New Zealand found themselves a man short with two minutes of the half to play, as stand-in skipper Kieran Read illegally felled the rolling Tongan maul and was sent to the sin bin.
Tonga won four consecutive scrum penalties and referee John Lacey warned the Champions that one more would result in the penalty try.
A pile of bodies poured over the line with the clock in the red zone, but the TMO adjudged that there was no evidence of the ball being grounded, and the All Blacks would have been the happier side to hear the half time whistle, and hold on to their 14-3 lead.
Another 20 phases of Tongan pressure looked certain to result in a try, but after some huge collisions between both sets of players, they opted for the posts and Morath reduced the arrears to eight.
Read returned from the bin, and New Zealand made an immediate response with Nehe Milner-Skudder stepping inside two Tongans to land over the try line for his third of the tournament.
The imperious left foot of Carter swept home his third conversion of the match to make the score 21-6.
Mortath scored his third penalty of the evening but just seconds later Milner Skudder pounced on a teasing grubber kick through the crowd to score his second try of the evening.
Carter maintained his 100% record to finally put some real daylight between the teams.
Sonny Bill Williams had been on the pitch for less than four minutes before he sauntered through the posts unopposed for New Zealand’s fifth converted try of the match.
On 69 minutes it was Tonga’s turn to go down to 14, with substitute hooker Paula Ngauamo shown a yellow for a dangerous tip tackle on Carter.
The All Blacks wasted no time in making the most of their man advantage, and Sam Cane peeled off the back of a maul to dance his way through to the try line for his second of this World Cup.
There was still time for centurion Ma’a Nonu to score his 30th international try and fifth at World Cups, but Carter missed his final conversion and it ended 47-9.
What comes next for both

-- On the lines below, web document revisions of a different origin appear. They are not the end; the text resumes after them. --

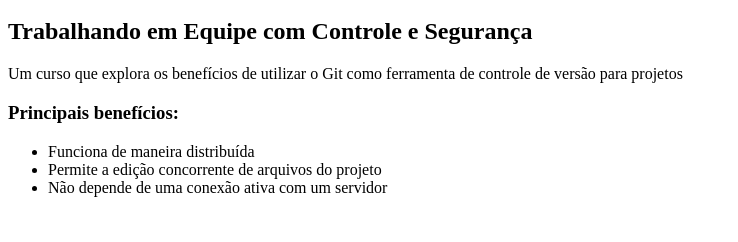
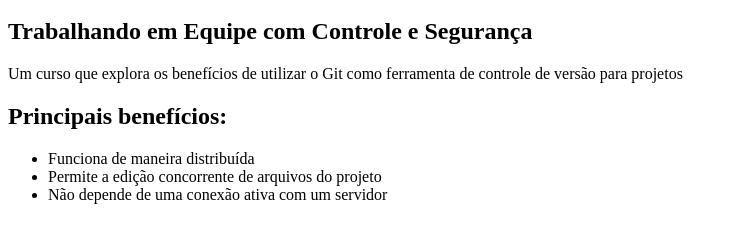
Before and after one commit to jostcf/curso-git, a plain HTML site: page index.html in a window 1280 px wide. Shown: the part 48-290 px from the top of the page, without its empty margins (0-738 px from the left). Drawn offline with Linux system fonts and the light colour scheme.

Commit message:
alterando de h3 para h2

```diff
--- a/index.html
+++ b/index.html
@@ -4,7 +4,9 @@
 	<body>
 		<h1>Git</h1>
 		<h2>Trabalhando em Equipe com Controle e Segurança</h2>
-		<p>Um curso que explora os benefícios de utilizar o Git como ferramenta de controle de versão para projetos <h3>Principais benefícios:</h3>
+		<p>Um curso que explora os benefícios de utilizar o Git como ferramenta de controle de versão para projetos
+
+		<h2>Principais benefícios:</h2>
 		<ul>
 			<li>Funciona de maneira distribuída</li>
 			<li>Permite a edição concorrente de arquivos do projeto</li>
```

Concerns still linger regarding some sloppy play once again from New Zealand in the first half, particularly through unforced handling errors. Eventually their class told, but there will be plenty for France and Ireland to chew over as the loser of their clash faces the All Blacks in the quarter finals. Tonga matched them for large portions of the game, and mistakes will need to be ironed out if they are to avoid an early exit from a competition that they are expected to win.
Tonga finish Pool C in fourth place, with a respectable six points to their name, but they will rue not beating Georgia in their opening fixture. Failure to clinch third place means that their place at the next World Cup is not assured, and they will need to qualify for Japan the old fashioned way. Their heart cannot be questioned however, and they leave with their heads held high.

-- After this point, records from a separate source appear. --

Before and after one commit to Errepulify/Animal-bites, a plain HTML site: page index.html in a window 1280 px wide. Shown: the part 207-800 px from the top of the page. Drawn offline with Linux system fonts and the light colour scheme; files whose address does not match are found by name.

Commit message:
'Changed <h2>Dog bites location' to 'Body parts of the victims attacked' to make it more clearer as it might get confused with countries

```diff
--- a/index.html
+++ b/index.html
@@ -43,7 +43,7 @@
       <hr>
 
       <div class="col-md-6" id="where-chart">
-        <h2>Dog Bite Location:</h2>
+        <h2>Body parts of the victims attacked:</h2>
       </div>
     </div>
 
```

Man of the match: Nehe Milner-Skudder
The side stepping superstar scored a second half brace to place him joint second in the standings with four tries in this World Cup. Remarkably, the supersonic wing now has six tries in five caps for the All Blacks, and he provides Hansen with a selection headache with Julian Savea set to return for the quarter final. The 24-year-old carried brilliantly and sparked several attacks, and his offload right at the end selfishly set-up Nonu for a try on his 100th cap.

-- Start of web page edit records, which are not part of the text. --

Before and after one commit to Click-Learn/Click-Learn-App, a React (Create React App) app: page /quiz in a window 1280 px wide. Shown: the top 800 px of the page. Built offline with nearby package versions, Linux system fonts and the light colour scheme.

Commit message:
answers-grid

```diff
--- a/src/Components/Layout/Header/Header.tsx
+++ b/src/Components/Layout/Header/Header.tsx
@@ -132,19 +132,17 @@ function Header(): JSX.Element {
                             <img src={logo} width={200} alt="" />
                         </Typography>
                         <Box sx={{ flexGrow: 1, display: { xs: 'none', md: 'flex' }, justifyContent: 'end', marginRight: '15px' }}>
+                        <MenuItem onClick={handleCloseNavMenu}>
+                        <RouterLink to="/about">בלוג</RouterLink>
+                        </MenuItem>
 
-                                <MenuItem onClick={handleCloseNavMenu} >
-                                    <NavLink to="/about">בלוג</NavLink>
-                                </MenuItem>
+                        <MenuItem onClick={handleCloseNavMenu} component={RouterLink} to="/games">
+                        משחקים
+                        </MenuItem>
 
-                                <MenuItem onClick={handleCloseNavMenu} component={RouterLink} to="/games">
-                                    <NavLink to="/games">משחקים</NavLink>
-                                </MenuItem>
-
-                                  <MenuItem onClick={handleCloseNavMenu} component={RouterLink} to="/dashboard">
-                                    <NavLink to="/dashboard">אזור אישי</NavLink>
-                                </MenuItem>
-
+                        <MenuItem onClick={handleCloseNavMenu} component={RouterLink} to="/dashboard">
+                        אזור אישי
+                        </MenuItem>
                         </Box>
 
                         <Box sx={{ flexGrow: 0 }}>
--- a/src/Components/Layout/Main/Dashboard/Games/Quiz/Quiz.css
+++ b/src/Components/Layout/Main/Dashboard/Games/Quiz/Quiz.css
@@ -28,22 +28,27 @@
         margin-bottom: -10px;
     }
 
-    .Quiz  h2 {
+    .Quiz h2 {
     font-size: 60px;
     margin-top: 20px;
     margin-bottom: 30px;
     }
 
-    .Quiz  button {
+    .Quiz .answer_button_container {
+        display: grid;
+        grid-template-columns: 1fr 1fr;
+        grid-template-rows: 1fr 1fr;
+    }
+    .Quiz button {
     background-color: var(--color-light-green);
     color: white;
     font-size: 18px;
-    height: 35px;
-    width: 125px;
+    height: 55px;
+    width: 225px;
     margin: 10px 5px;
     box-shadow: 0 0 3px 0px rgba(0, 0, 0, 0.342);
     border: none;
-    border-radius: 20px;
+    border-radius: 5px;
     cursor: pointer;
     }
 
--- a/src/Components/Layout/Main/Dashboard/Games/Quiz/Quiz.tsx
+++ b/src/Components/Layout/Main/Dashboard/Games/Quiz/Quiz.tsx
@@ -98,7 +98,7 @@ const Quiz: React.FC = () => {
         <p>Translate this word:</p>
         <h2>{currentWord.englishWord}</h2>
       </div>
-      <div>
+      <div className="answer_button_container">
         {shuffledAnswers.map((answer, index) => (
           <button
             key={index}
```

New Zealand: 15. Ben Smith, 14. Nehe Milner-Skudder, 13. Conrad Smith (Sonny Bill Williams. 62), 12. Ma’a Nonu, 11. Waisake Naholo (Beauden Barrett, 57); 10. Daniel Carter, 9. Aaron Smith (Tawera Kerr-Barlow 72); 8. Kieran Read, 7. Sam Cane, 6. Jerome Kaino, 5. Sam Whitelock, (Liam Messam 66), 4. Luke Romano (Brodie Retallick 49), 3. Owen Franks (Ben Franks 62), 2. Dane Coles (Keven Mealamu 66), 1. Tony Woodcock (Wyatt Crockett 42)
Tonga: 15. Vungakoto Lilo, 14. Telusa Veainu (Will Helu 66), 13. Siale Piutau, 12. Latiume Fosita, 11. Fetu’u Vainikolo; 10. Kurt Morath (Viliami Tahitua 62), 9. Sonatane Takulua (Samisoni Fisilau 69); 8. Viliami Ma’afu (Jack Ram 66), 7. Nili Latu, 6. Sione Kalamafoni, 5. Joseph Tuineau (Sitiveni Mafi 54), 4. Tukulua Lokotui, 3. Halani Aulika (Sila Puafisi 69), 2. Elvis Taione (Paula Ngauamo 49) , 1. Soane Tonga’uiha (Sona Taumalolo 55)